Seventy years are an instant in the more than 5,000 years of the Chinese civilization, but the past 70 years are special. Not least, because they have seen the founding of the New China, which has enabled the Chinese people to stand up and the nation to stand on an equal footing with other countries; the advance of reform and opening-up which has enabled this country to shake off poverty and become prosperous; and the start of a new era, in which the Chinese nation is finally becoming strong enough to realize its great rejuvenation.
Despite the Chinese nation’s long history of civilization and past glory, the first generation of Chinese leaders who founded the New China knew that the country must have a political system suitable for its development and an appropriate path for it to progress.
Under their leadership and with the efforts of the Chinese people, the nation was dragged out of its dire straits after war and turmoil, and the privation of its people was basically ended.
But Rome was not built in a day.
Despite the confrontation of the two camps during the Cold War, self-reliance and hard struggle laid a solid foundation of heavy industry and agriculture for the country’s further development.
Although it was not until the reform and opening-up policy was launched in the late 1970s that China found the right track for its economic integration with the world and for its sound and sustainable economic growth and social progress.
Socialism with Chinese characteristics has turned out to be the right model for China’s overall development.
Reform and opening-up has dovetailed the country’s economic growth with the trend of globalization, which has provided the country with what it needs for the development of a modern economy while the design of socialism with Chinese characteristics under the leadership of the Communist Party of China has equipped China’s development with the synergy and cohesiveness it badly needs for social and political stability.

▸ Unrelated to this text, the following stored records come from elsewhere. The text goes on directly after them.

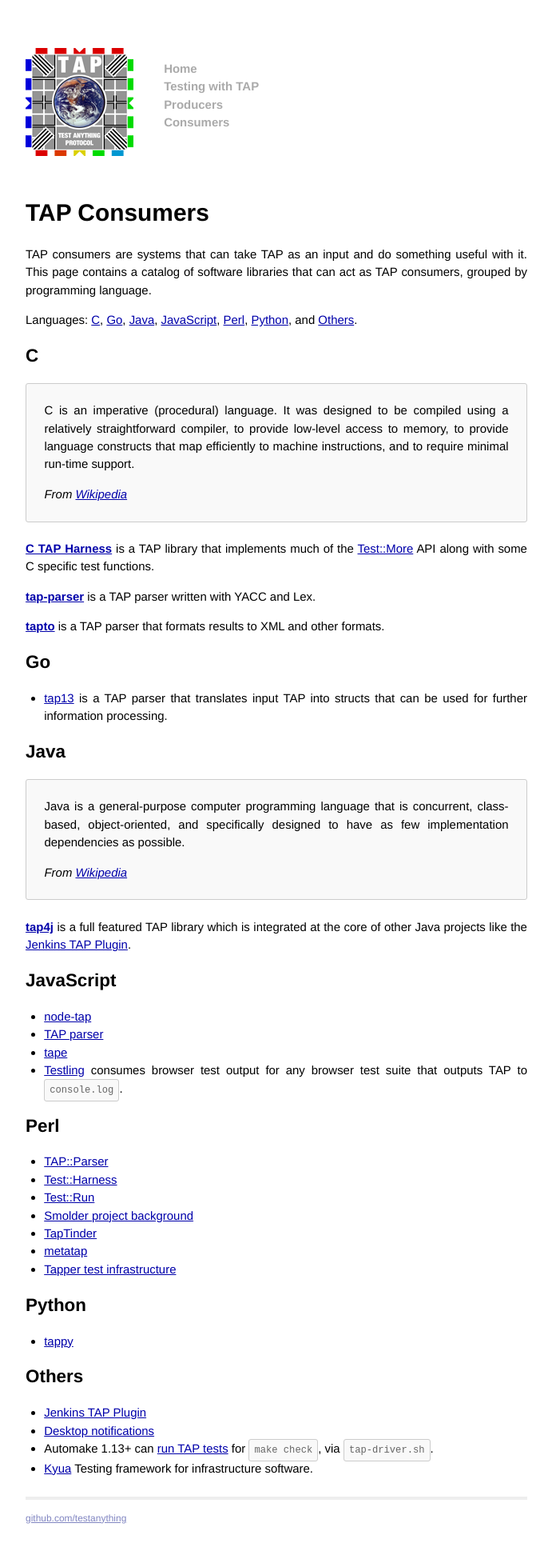
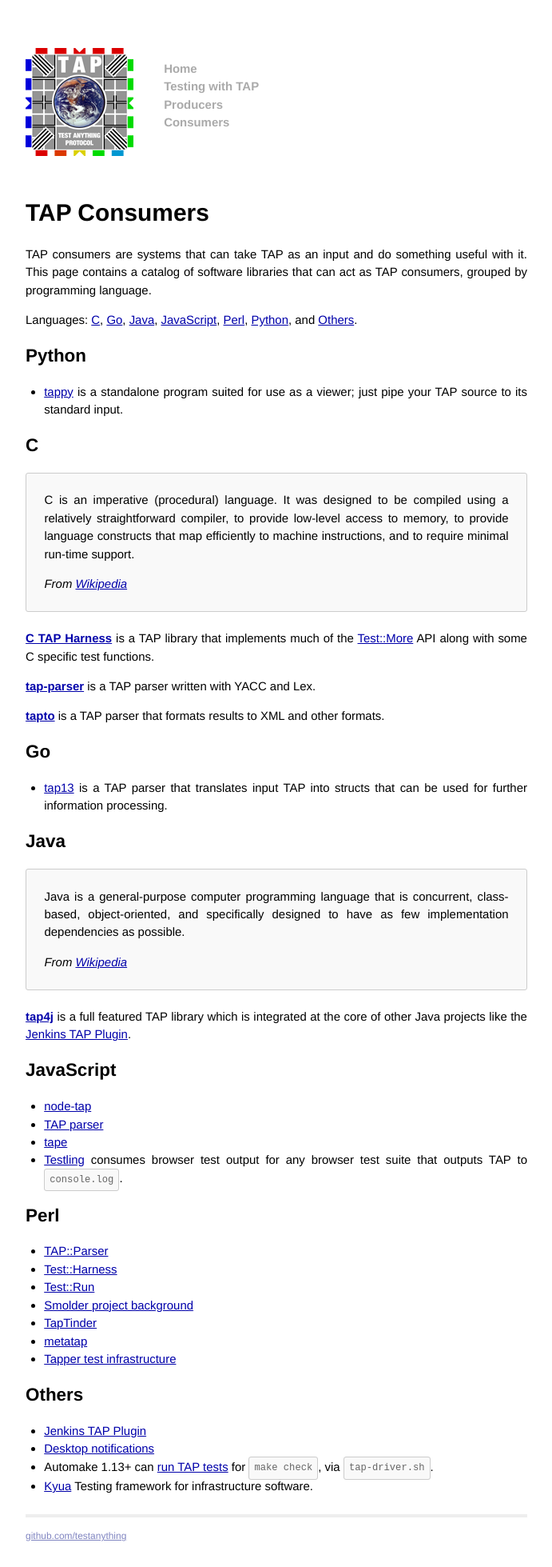
Before and after one commit to TestAnything/testanything.github.io, a Jekyll site: the page built from consumers.md, in a window 1280 px wide. Shown: the whole page at 80% size, without its empty margins (294-985 px from the left). Built offline with Jekyll 4.4.1, drawn with Linux system fonts in a browser that asks for light colours; before the commit the page ends 1936 px from its top, so only the background shows below that.

Commit message:
tappy is a standalone viewer; move it to the top of the list.
It's nice that there are all kinds of format transducers and libraries
and things, but a TAP newbie's first deployment of a consumer is going to
be as a simple filter through which he views test results.

Therefore tappy and other simple standalone viewers adapted for this
use case should be listed first, probably in their own section.
Unfortunately tappy is at thus point the only consumer I know
about.  It will take a topic expert to do that edit.

```diff
--- a/consumers.md
+++ b/consumers.md
@@ -20,6 +20,10 @@
 [Python](#python),
 and
 [Others](#others).
+
+## <a id="python"></a> [Python](#python)
+
+- [tappy](https://pypi.python.org/pypi/tap.py) is a standalone program suited for use as a viewer; just pipe your TAP source to its standard input.
 
 ## <a id="c"></a> [C](#c)
 
```
Also changed, not shown: other parts of consumers.md (+0 -4 lines).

China’s per capita gross domestic product was only 119 yuan ($17) in 1952. By 2018, it had increased to 64,600 yuan. And China’s total GDP now makes up nearly 16 percent of the world’s total.
What this country has achieved in the past seven decades, especially after the reform and opening-up policy was adopted, points to the fact that had it not been for its integration with the world economy, China would not be what it is today — the world’s second-largest economy.
Nevertheless, China is not a passive beneficiary of economic globalization. With its double-digit economic growth rate for more than 30 consecutive years, China’s contribution to the world economic growth has been more than 30 percent for several consecutive years.
It is no exaggeration to say that China’s development has already become an important part and a major driver of the world economy.
With an increasingly strong economy, China has never forgotten its mission as a responsible big country.
That explains why China has adopted concrete measures to open its door wider to the world, and has been doing what it can to pit multilateralism and free trade against the prevailing unilateralism and trade protectionism.
That explains why President Xi Jinping put forward the Belt and Road Initiative, with which China intends to help many countries, especially developing countries, with their infrastructure construction for better connectivity, and which will hopefully promote balanced development of the world economy, from which more countries will benefit.
That also explains why China has proposed the development of an international community with a shared future, in which a fairer world order and better global governance will help more countries and more people share the fruit of world economic growth.
As a beneficiary of the globalized world economy, China has every reason to further its opening-up — to shorten the list of sectors that are not open to foreign investment, to implement a new law to facilitate foreign investment, to gradually open its insurance and financial sectors to foreign investment and so on.
When China and its people celebrate the 70th anniversary of the founding of New China, the world should be assured that it will have an even more open and inclusive China standing on the side of multilateralism and free trade.